* [THE TASK] Isolate every line in the data with the string "folder" and copy it.

* [DATASET CONTENT]
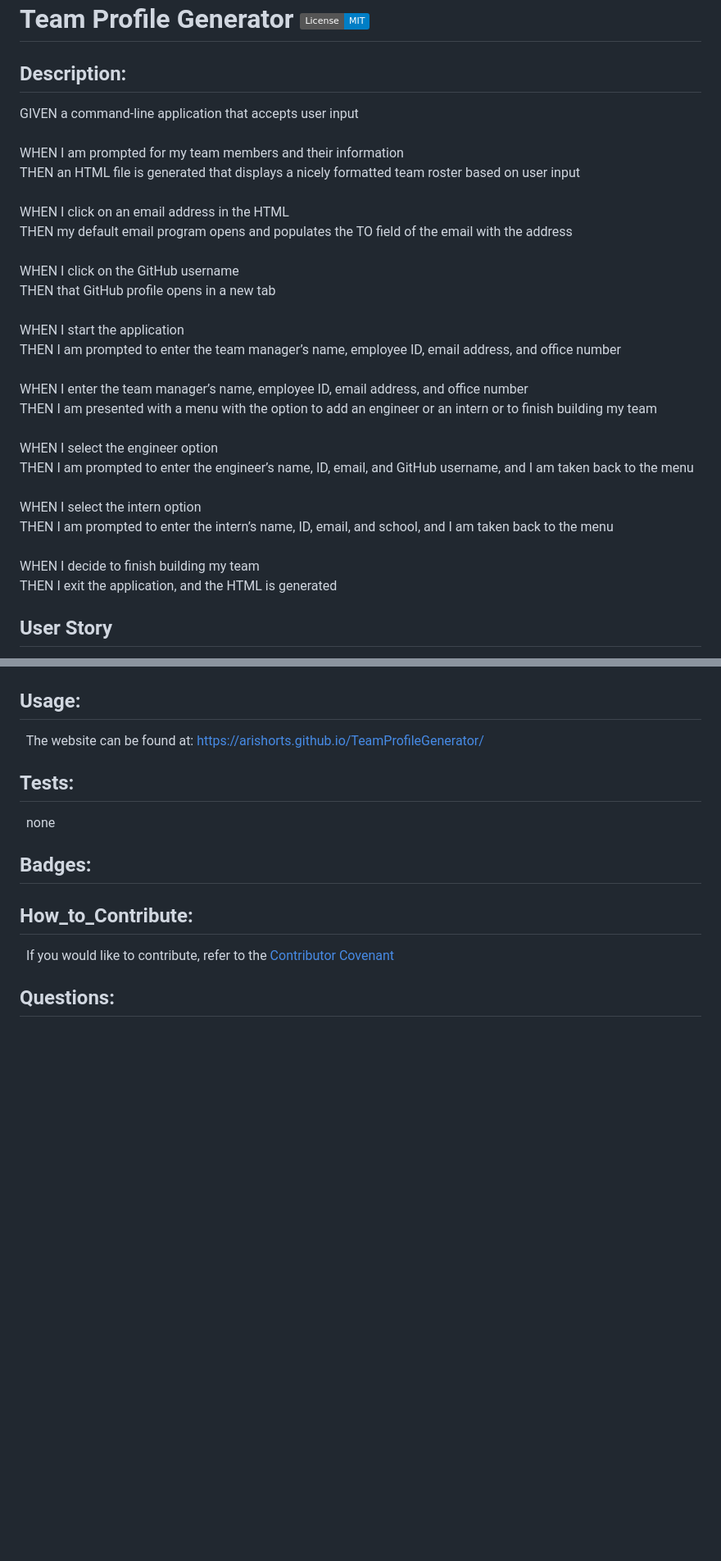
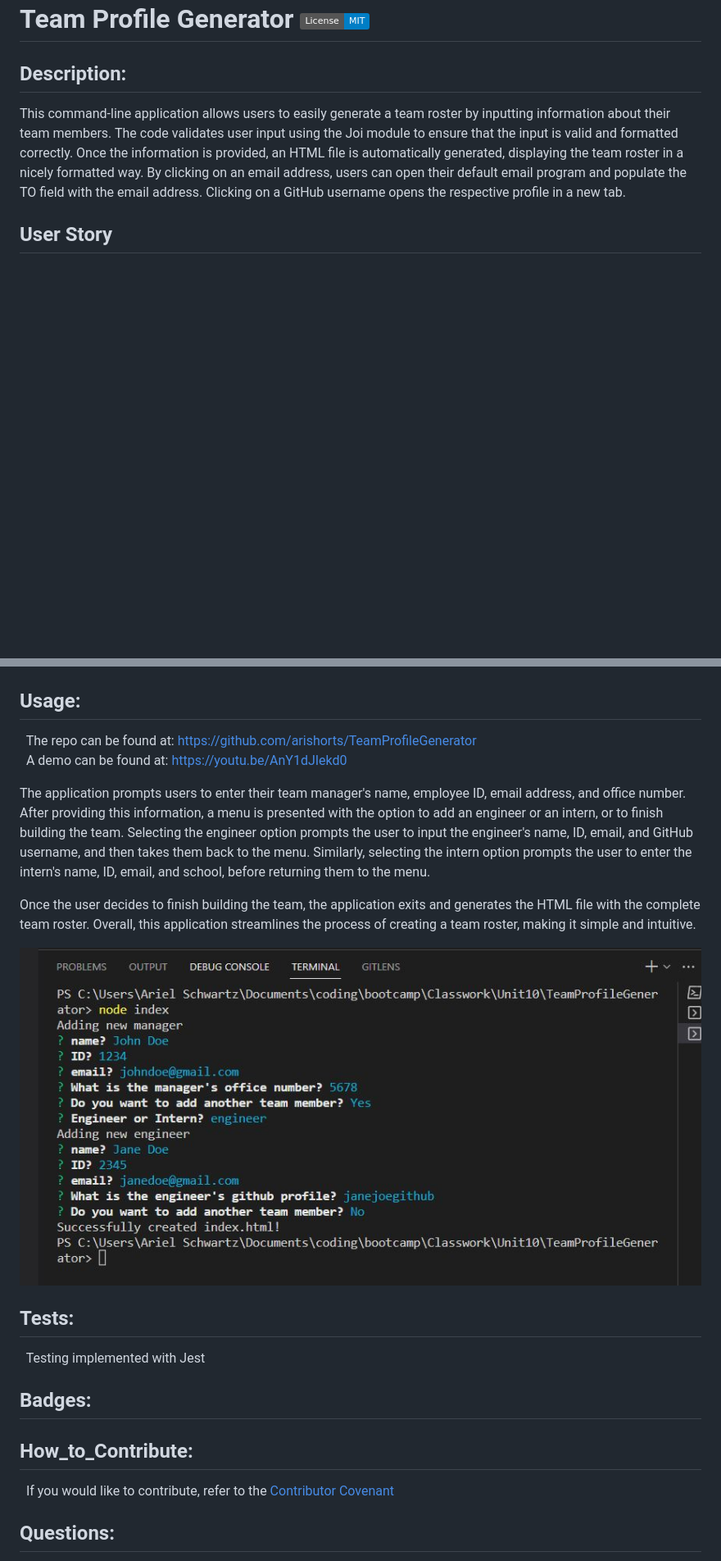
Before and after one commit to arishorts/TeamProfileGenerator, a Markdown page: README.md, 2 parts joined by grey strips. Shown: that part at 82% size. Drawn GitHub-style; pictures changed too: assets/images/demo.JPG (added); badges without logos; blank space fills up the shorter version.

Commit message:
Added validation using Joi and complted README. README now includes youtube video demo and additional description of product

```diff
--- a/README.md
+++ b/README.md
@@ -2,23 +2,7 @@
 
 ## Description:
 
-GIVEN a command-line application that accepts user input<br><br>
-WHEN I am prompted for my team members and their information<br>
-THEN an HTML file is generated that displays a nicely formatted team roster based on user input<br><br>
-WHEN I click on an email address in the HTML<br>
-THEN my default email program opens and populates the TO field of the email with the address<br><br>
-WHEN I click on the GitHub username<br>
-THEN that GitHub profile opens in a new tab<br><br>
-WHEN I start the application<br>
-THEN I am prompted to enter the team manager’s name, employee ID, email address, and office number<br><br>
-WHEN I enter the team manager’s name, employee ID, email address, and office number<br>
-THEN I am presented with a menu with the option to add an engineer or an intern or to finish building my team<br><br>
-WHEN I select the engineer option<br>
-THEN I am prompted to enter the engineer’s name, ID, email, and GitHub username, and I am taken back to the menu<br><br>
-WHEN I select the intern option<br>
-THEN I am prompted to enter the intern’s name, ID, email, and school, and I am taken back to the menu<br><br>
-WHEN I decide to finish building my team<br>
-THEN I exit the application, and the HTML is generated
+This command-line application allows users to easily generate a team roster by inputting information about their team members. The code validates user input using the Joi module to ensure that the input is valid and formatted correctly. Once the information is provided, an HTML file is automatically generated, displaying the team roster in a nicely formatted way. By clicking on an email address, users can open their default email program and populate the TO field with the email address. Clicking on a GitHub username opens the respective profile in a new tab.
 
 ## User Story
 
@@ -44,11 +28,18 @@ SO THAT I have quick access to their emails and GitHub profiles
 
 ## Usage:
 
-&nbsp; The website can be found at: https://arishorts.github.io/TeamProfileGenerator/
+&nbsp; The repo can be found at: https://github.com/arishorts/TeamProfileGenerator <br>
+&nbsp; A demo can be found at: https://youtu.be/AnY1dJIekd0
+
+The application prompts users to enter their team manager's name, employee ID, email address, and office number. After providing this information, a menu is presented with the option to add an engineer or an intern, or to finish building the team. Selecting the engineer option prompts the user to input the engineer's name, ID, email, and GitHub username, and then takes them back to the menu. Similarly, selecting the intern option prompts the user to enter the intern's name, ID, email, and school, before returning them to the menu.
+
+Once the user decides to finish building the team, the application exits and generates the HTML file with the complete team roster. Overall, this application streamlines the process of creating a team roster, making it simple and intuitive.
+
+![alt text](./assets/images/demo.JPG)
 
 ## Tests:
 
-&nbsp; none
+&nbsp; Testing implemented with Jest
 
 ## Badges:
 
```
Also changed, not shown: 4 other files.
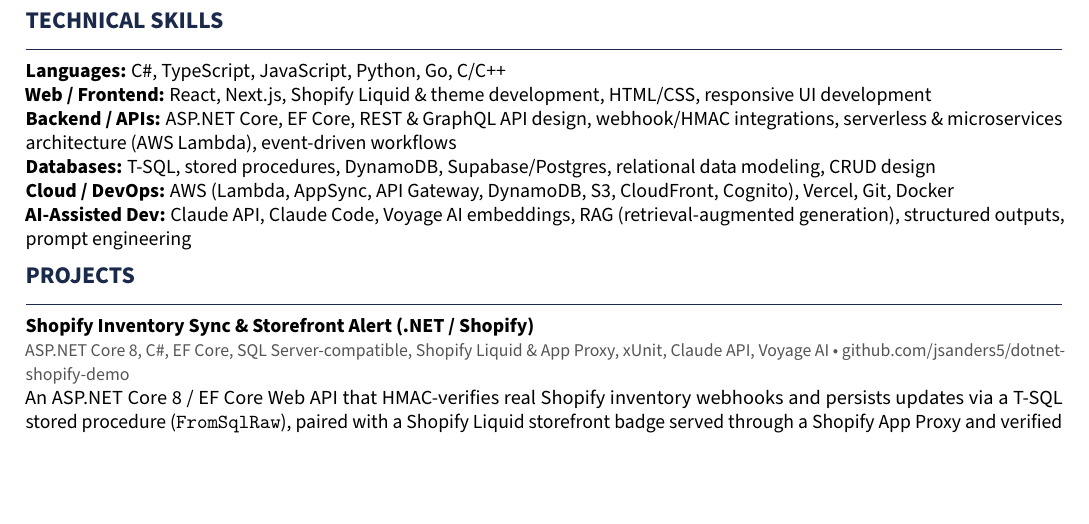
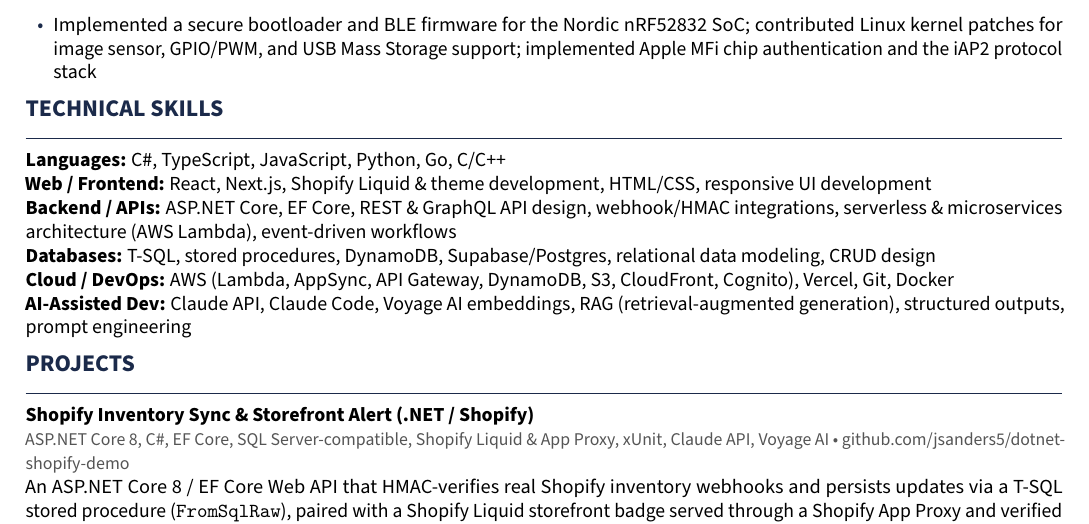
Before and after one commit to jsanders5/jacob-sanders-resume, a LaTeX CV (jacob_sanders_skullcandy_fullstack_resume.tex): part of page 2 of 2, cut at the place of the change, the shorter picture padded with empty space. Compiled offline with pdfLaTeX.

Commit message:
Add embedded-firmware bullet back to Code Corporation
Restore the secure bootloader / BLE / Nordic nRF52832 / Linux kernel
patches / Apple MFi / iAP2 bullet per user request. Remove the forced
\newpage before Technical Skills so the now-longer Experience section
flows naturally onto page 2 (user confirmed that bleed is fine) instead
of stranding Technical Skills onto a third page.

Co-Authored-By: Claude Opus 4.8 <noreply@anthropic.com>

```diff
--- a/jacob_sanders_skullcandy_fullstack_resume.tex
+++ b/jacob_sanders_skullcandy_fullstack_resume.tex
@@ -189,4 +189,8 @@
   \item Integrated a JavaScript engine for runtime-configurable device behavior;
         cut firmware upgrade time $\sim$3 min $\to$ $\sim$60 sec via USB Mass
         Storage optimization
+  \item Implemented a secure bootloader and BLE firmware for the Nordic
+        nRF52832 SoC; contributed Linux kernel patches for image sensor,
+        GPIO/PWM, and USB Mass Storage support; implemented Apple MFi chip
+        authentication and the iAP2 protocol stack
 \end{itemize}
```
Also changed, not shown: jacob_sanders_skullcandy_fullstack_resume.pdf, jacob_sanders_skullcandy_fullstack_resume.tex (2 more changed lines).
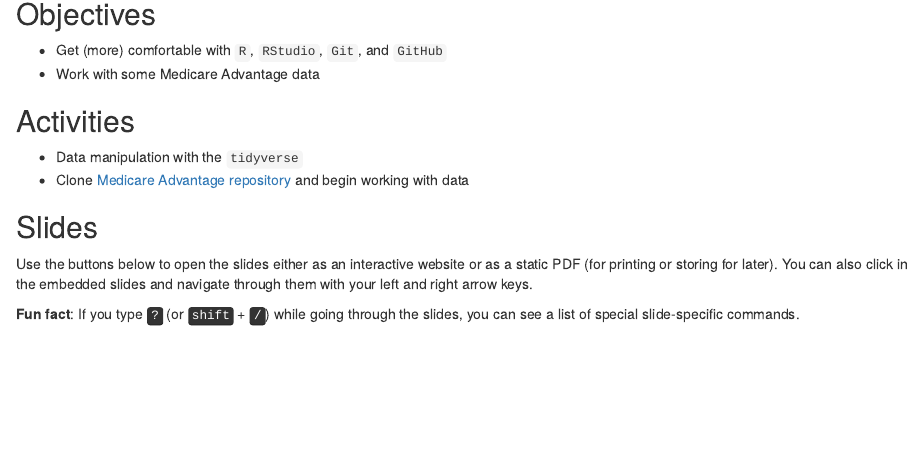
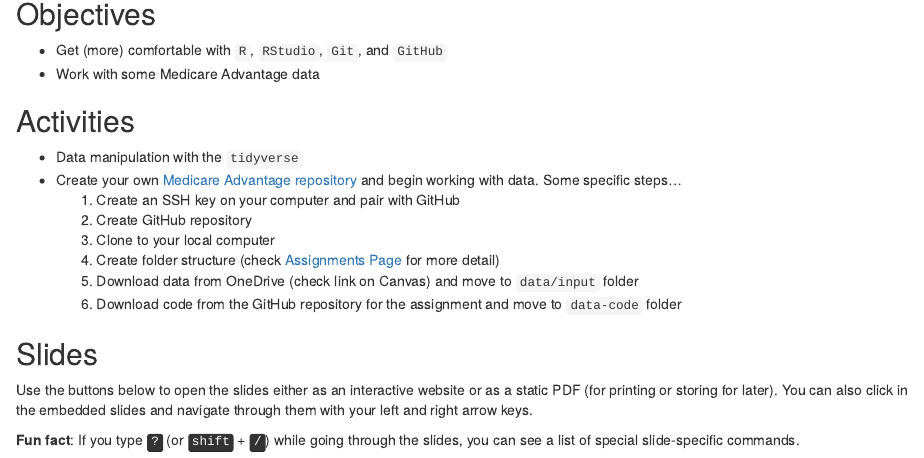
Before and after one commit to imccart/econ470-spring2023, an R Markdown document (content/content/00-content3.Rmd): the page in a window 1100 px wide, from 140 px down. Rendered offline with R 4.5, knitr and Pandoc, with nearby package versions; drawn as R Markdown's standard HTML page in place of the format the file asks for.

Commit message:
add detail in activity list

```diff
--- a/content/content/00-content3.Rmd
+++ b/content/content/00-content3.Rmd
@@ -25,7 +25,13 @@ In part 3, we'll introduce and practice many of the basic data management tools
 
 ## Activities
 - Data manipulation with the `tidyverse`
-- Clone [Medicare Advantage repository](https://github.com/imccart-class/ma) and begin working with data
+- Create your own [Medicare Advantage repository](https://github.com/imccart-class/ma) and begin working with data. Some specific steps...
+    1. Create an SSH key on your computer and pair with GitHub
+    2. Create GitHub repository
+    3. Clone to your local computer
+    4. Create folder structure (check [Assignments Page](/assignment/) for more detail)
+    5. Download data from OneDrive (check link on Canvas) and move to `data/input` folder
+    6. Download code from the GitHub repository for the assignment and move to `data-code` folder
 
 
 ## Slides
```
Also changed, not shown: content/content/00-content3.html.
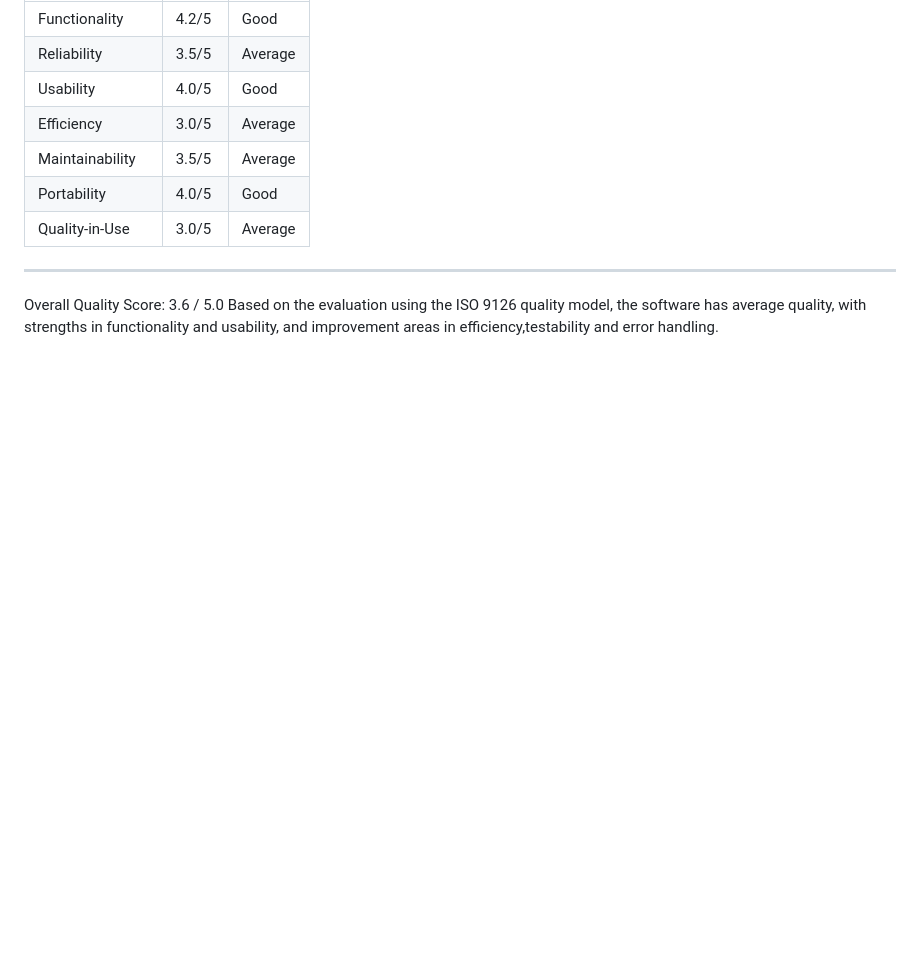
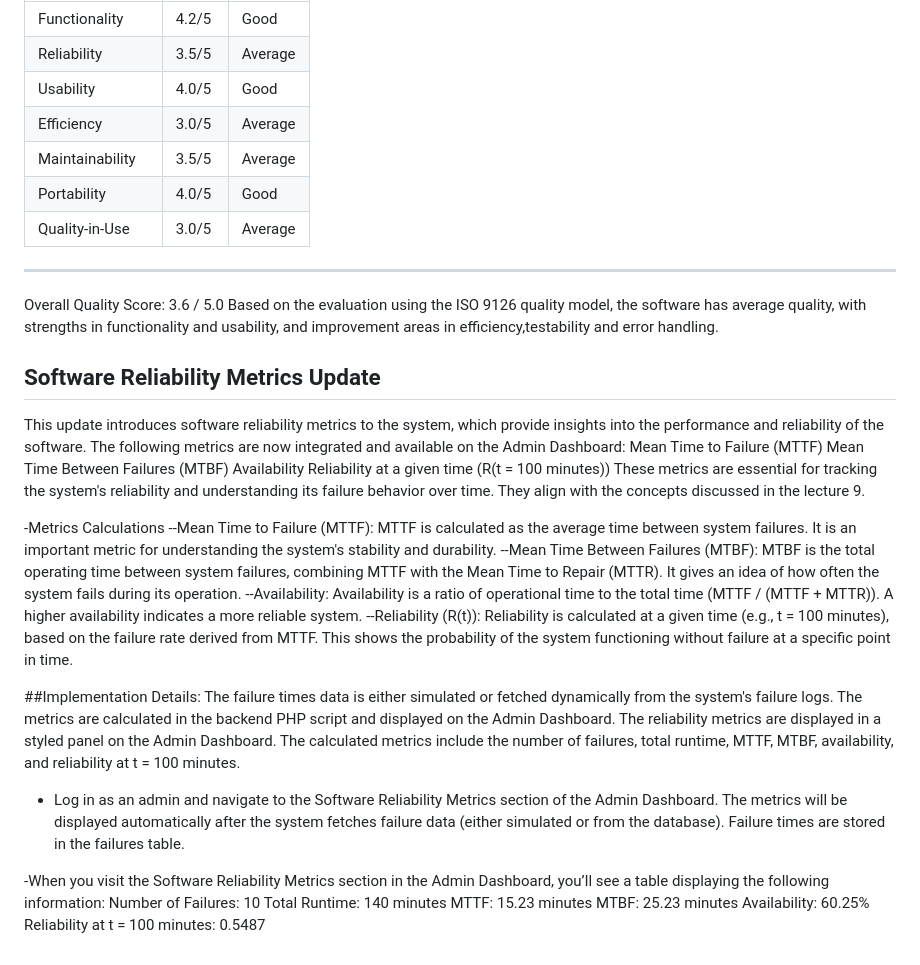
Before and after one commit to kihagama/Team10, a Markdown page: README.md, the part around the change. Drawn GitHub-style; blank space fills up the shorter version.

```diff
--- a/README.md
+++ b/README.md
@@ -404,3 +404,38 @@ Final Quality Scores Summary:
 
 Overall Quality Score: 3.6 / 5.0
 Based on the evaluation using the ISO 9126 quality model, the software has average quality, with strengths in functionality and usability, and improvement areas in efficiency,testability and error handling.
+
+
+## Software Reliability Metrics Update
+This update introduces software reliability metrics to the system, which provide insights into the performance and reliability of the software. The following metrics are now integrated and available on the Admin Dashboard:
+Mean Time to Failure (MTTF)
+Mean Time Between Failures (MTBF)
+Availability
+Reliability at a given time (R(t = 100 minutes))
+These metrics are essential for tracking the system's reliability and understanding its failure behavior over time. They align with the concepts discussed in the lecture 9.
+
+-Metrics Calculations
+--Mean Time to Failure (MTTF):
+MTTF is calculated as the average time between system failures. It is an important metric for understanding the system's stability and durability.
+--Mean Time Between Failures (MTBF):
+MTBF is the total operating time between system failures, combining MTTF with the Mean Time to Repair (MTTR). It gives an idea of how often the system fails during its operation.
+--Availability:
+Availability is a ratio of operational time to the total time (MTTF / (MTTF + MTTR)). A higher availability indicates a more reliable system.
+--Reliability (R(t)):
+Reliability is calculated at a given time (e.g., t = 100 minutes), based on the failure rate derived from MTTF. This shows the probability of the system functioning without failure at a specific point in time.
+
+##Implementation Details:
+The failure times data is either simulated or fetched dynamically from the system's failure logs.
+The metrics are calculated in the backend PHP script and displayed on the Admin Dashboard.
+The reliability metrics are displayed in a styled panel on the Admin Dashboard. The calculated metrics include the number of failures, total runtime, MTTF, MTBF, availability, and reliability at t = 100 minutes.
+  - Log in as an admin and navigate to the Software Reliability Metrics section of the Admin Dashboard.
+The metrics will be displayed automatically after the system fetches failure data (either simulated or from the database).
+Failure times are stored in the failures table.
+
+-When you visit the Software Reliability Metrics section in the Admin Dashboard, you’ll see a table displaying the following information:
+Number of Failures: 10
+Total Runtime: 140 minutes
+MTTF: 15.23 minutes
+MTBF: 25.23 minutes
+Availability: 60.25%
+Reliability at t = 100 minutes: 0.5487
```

* [EXPECTED ANSWER]
+    4. Create folder structure (check [Assignments Page](/assignment/) for more detail)
+    5. Download data from OneDrive (check link on Canvas) and move to `data/input` folder
+    6. Download code from the GitHub repository for the assignment and move to `data-code` folder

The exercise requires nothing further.